DSIP (Delta sleep-inducing peptide) is a well-known neuromodulator and natural sleep-promoting nonapeptide with many other physiologic functions. It is typically found in the brain and easily passes the blood-brain barrier. It has been discovered and heavily studied for over 40 years.
It has been used for the treatment of poor sleep, pain conditions, stress-related symptoms, low testosterone (via stimulation of LH), and even sometimes as an antioxidant and anti-cancer protein. It exhibits a pronounced stress protective action and decreases stress-induced metabolic and functional disorders in human and animal organisms exposed to a variety of stresses. It has also been shown in research to improve hormone levels and physical performance.
Benefits of DSIP:
- Can restore disturbed sleep patterns
- Can promote LH and GH release
- Can reduce persistent/chronic pain
- Can modulate cortisol production
DSIP has been described as a sleep-promoting substance rather than a sedative. There is a modulating effect on sleep and wake functions with greater activity in circumstances where sleep is disturbed. There are essentially 5 stages of sleep, these can be broken down into 2 categories REM and NREM sleep. These translate to Random Eye Movement and Non-Random Eye movement sleep. The problem with many sleep aids is that they change the time or duration of these sleep cycles. The problem with this is these cycles are ALL associated with important physiological processes and anabolic hormone production. DSIP does not change these sleep stages. It increases the ability to go to sleep and offers a more restful sleep.

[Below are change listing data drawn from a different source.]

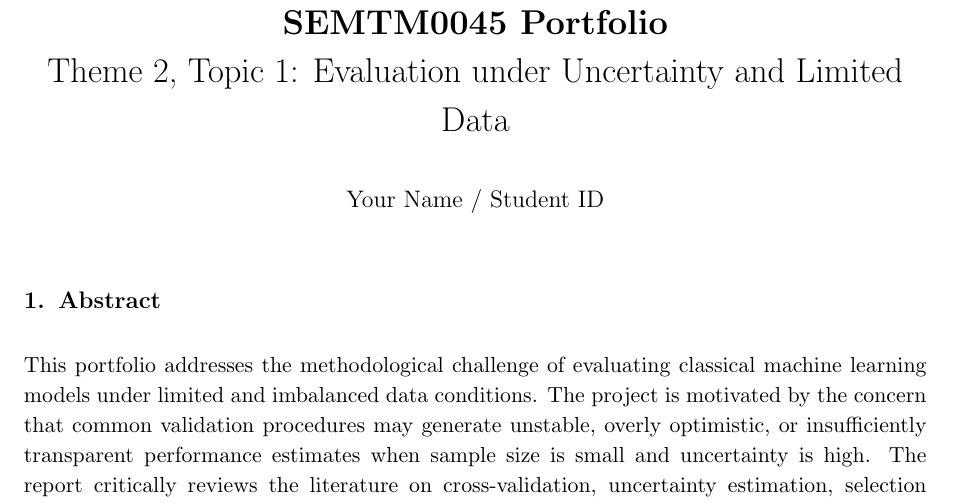
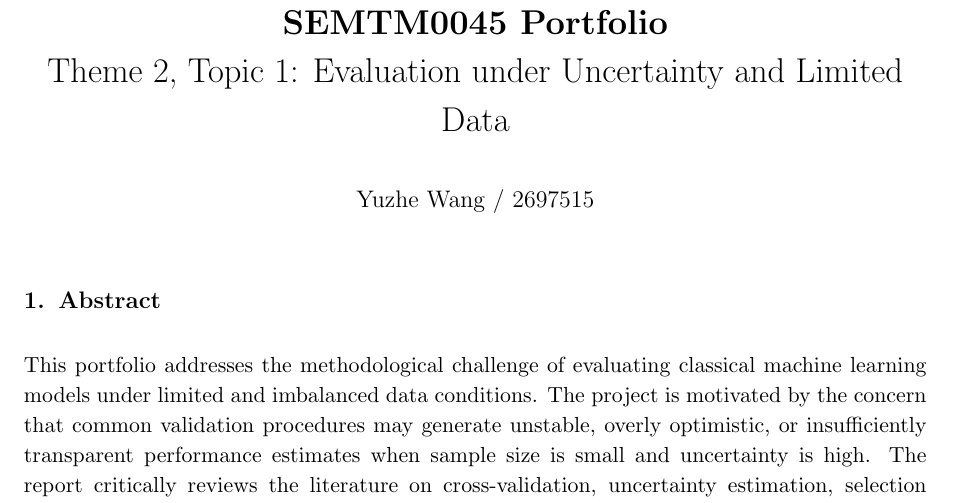
Before and after one commit to phantom0o555-coder/SEMTM0045-topic1-portfolio, a LaTeX document (latex/main.tex): part of page 1 of 12, cut so that both start at the same text. Compiled offline with pdfLaTeX.

Commit message:
Update author name and student ID in main.tex

```diff
--- a/latex/main.tex
+++ b/latex/main.tex
@@ -19,7 +19,7 @@
 \titleformat{\subsection}{\normalsize\bfseries}{\thesubsection}{0.5em}{}
 
 \title{\textbf{SEMTM0045 Portfolio}\\Theme 2, Topic 1: Evaluation under Uncertainty and Limited Data}
-\author{Your Name / Student ID}
+\author{Yuzhe Wang / 2697515}
 \date{}
 
 \begin{document}
```
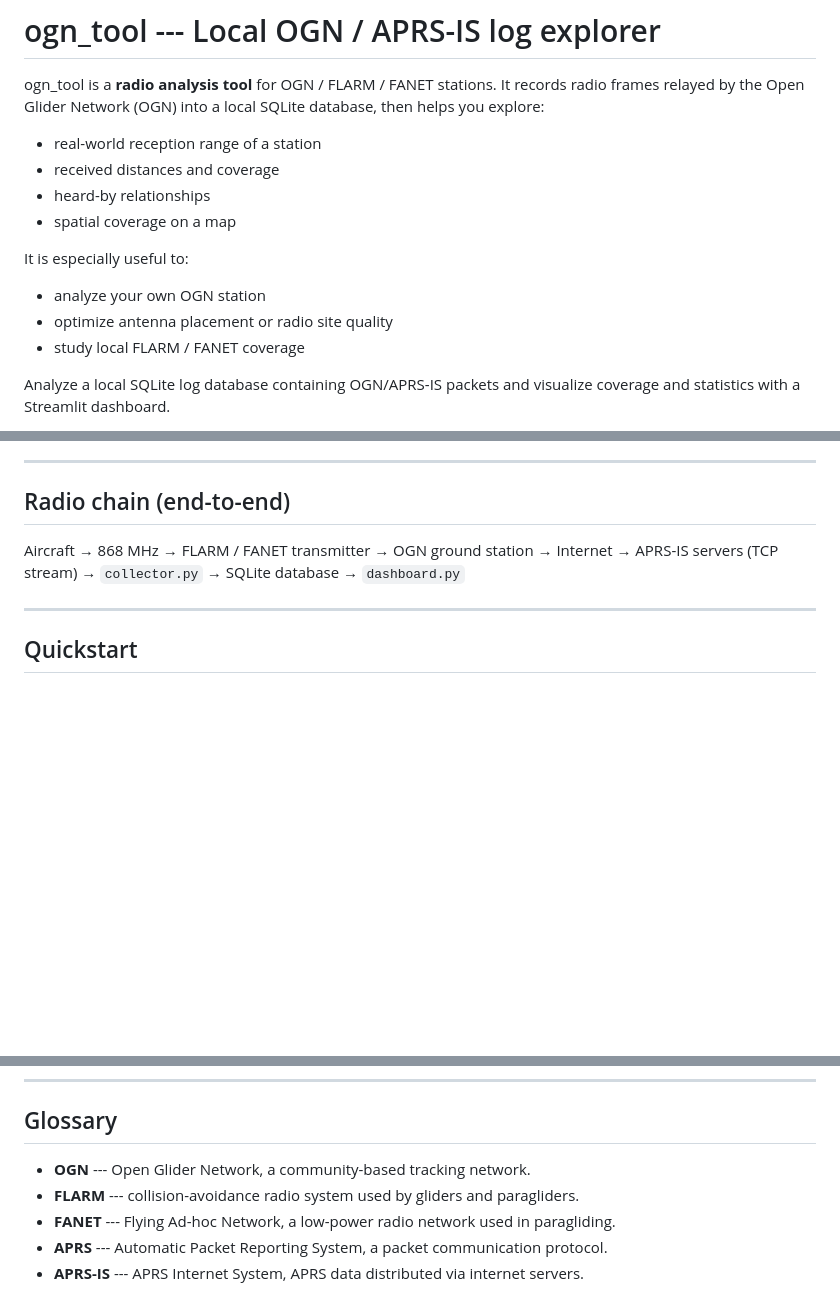
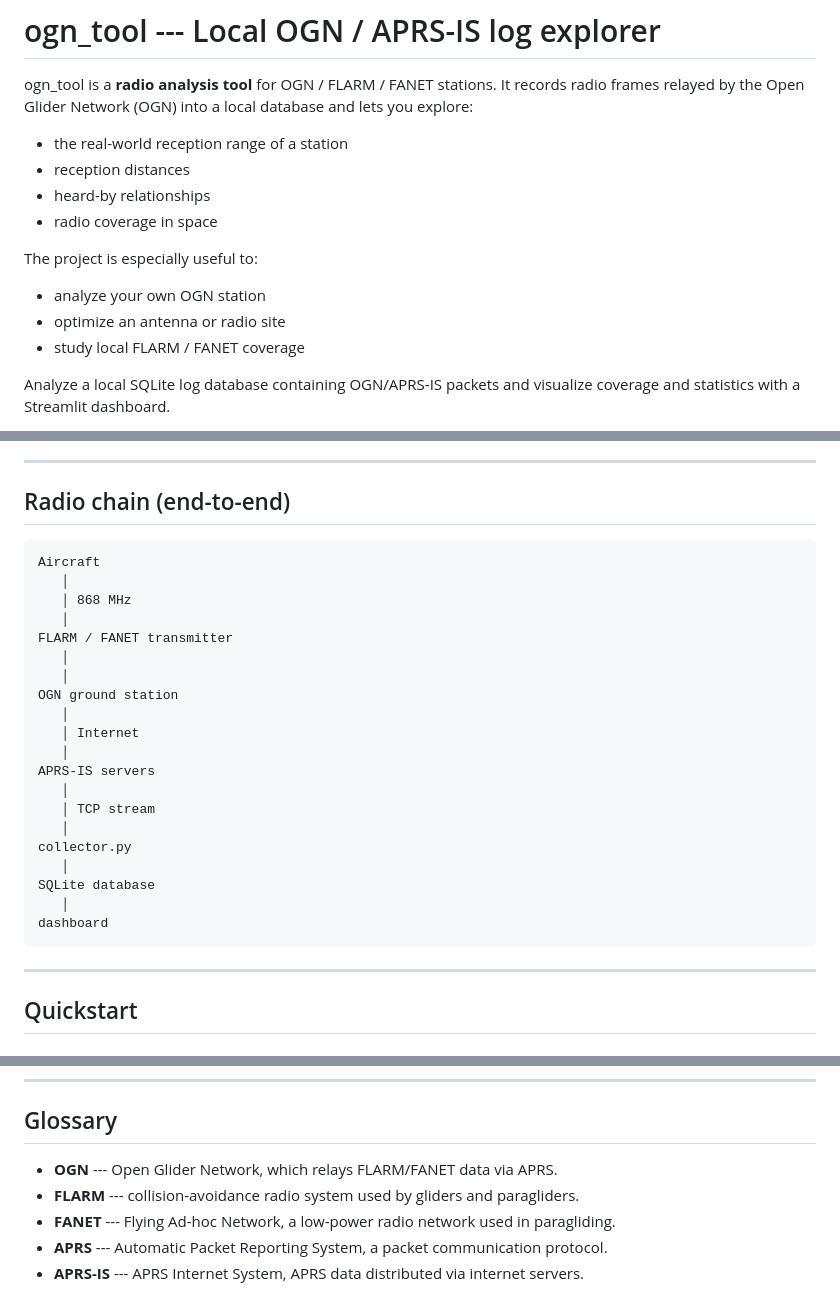
Before and after one commit to HyperionXXI/ogn_tool, a Markdown page: README.md, 3 parts joined by grey strips. GitHub-like rendering; blank space fills up the shorter version.

````diff
--- a/README.md
+++ b/README.md
@@ -4,15 +4,15 @@
 
 ogn_tool is a **radio analysis tool** for OGN / FLARM / FANET stations.
 It records radio frames relayed by the Open Glider Network (OGN) into a local
-SQLite database, then helps you explore:
-- real-world reception range of a station
-- received distances and coverage
+database and lets you explore:
+- the real-world reception range of a station
+- reception distances
 - heard-by relationships
-- spatial coverage on a map
+- radio coverage in space
 
-It is especially useful to:
+The project is especially useful to:
 - analyze your own OGN station
-- optimize antenna placement or radio site quality
+- optimize an antenna or radio site
 - study local FLARM / FANET coverage
 
 Analyze a local SQLite log database containing OGN/APRS-IS packets and
@@ -37,15 +37,28 @@ is also provided below.
 
 ## Radio chain (end-to-end)
 
+```
 Aircraft
-→ 868 MHz
-→ FLARM / FANET transmitter
-→ OGN ground station
-→ Internet
-→ APRS-IS servers (TCP stream)
-→ `collector.py`
-→ SQLite database
-→ `dashboard.py`
+   │
+   │ 868 MHz
+   │
+FLARM / FANET transmitter
+   │
+   │
+OGN ground station
+   │
+   │ Internet
+   │
+APRS-IS servers
+   │
+   │ TCP stream
+   │
+collector.py
+   │
+SQLite database
+   │
+dashboard
+```
 
 ------------------------------------------------------------------------
 
@@ -112,7 +125,7 @@ cannot reach the upstream feed.
 
 ## Glossary
 
--   **OGN** --- Open Glider Network, a community-based tracking network.
+-   **OGN** --- Open Glider Network, which relays FLARM/FANET data via APRS.
 -   **FLARM** --- collision-avoidance radio system used by gliders and paragliders.
 -   **FANET** --- Flying Ad-hoc Network, a low-power radio network used in paragliding.
 -   **APRS** --- Automatic Packet Reporting System, a packet
````
Also changed, not shown: README.fr.md (+29 -16 lines).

It is involved in neuroendocrine regulation and release of anterior pituitary hormones. In humans, DSIP influences the secretion of adrenocorticotropic hormone (ACTH), luteinizing hormone (LH) and growth hormone (GH). It also plays a role in the regulation of circadian rhythms. Administration of DSIP seems to improve the hormone production/regulation in these glands. For example, it increases LH and growth hormone production while decreasing somatostatin. This results in increased production of desirable hormones (LH, GH), and decreased the production of undesirable ones (cortisol and somatostatin).
Gimble JM, Ptitsyn AA, Goh BC, Hebert T, Yu G, Wu X, Zvonic S, Shi X-M and Floyd ZE (2009). “Delta sleep-inducing peptide and glucocorticoid-induced leucine zipper: potential links between circadian mechanisms and obesity?”. Obesity reviews 10: 46–51

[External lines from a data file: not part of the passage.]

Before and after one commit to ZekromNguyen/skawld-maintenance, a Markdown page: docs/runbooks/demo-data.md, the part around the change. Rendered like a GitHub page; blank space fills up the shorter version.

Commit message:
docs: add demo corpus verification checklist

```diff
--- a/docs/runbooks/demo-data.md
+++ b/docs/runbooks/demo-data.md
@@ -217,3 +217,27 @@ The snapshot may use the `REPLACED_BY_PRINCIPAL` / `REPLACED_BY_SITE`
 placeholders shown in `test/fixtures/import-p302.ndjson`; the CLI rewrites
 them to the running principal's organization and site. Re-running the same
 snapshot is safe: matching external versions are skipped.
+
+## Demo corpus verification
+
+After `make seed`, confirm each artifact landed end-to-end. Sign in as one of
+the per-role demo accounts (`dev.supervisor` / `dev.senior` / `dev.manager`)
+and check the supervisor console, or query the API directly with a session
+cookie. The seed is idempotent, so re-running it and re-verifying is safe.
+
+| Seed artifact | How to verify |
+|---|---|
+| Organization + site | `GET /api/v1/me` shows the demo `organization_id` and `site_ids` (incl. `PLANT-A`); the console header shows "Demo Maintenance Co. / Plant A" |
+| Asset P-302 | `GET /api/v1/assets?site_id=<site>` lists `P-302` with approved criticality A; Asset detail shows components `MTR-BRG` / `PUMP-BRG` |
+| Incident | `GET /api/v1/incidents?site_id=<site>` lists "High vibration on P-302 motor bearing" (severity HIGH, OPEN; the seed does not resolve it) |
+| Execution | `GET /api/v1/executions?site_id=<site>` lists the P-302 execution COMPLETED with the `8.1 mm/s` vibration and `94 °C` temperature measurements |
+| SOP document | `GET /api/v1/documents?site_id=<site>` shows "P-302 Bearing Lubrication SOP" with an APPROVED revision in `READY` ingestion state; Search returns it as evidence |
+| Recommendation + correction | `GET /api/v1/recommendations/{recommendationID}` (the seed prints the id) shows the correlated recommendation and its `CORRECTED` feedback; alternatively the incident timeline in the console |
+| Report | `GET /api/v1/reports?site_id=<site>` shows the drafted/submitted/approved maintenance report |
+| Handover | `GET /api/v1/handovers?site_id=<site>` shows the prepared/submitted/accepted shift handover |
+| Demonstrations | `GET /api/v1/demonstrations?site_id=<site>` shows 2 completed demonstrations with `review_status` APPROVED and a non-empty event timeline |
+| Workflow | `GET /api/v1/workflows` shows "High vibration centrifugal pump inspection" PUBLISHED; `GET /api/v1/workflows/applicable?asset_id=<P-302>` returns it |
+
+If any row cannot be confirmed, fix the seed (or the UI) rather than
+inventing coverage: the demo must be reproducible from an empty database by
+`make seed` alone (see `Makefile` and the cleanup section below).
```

Kovalzon VM (1994). “DSIP: a sleep peptide or unknown hypothalamic hormone?”. J. Evol. Biochem. Physiol. 30: 195–199.
Pollard BJ and Pomfrett CJD (2001). “Delta sleep-inducing peptide”. Eur. J. Anaesthesiol. 18: 419–422.
Steiger A and Holsboer F (1997). “Neuropeptides and human sleep”. Sleep 20: 1038–1052.
Courtesy of: https://www.transformyouaz.com